WHAT TO WORK ON: In the listing below, how many lines contain the word "size"? Answer with the number alone.
<<<<
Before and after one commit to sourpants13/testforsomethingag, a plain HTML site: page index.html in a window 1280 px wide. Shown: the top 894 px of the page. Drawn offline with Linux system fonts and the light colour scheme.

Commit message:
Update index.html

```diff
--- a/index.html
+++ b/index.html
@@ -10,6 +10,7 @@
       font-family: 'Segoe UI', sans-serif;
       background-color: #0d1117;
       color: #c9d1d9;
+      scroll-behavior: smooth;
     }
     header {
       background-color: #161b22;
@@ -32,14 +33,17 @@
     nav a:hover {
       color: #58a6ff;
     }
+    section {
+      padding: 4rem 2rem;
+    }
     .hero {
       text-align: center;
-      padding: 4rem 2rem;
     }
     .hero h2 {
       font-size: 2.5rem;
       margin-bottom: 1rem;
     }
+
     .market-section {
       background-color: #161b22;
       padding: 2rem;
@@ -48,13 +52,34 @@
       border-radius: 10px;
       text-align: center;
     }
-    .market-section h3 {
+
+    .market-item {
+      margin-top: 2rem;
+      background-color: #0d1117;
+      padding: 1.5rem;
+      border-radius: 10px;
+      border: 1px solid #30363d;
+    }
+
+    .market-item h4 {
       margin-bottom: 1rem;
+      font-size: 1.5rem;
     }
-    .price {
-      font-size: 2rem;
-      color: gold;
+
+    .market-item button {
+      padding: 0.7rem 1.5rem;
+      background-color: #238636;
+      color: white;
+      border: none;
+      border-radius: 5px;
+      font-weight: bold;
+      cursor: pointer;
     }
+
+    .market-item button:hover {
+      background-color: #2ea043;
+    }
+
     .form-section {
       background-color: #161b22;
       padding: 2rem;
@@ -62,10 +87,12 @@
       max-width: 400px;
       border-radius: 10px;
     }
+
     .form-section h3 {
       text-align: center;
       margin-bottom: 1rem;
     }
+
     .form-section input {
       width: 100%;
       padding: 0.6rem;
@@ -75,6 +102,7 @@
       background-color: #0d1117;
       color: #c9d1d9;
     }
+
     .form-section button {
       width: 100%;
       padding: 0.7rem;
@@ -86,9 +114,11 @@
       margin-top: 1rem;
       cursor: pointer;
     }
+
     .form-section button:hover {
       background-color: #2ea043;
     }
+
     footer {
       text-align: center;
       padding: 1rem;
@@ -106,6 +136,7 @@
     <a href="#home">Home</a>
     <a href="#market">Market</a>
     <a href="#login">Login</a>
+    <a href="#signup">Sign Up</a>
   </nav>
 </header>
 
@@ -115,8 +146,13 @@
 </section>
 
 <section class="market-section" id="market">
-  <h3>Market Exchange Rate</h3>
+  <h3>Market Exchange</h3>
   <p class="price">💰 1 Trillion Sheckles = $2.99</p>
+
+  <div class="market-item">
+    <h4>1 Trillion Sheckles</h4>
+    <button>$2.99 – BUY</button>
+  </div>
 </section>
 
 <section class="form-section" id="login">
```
>>>>
OUTPUT OF THE EXERCISE: 3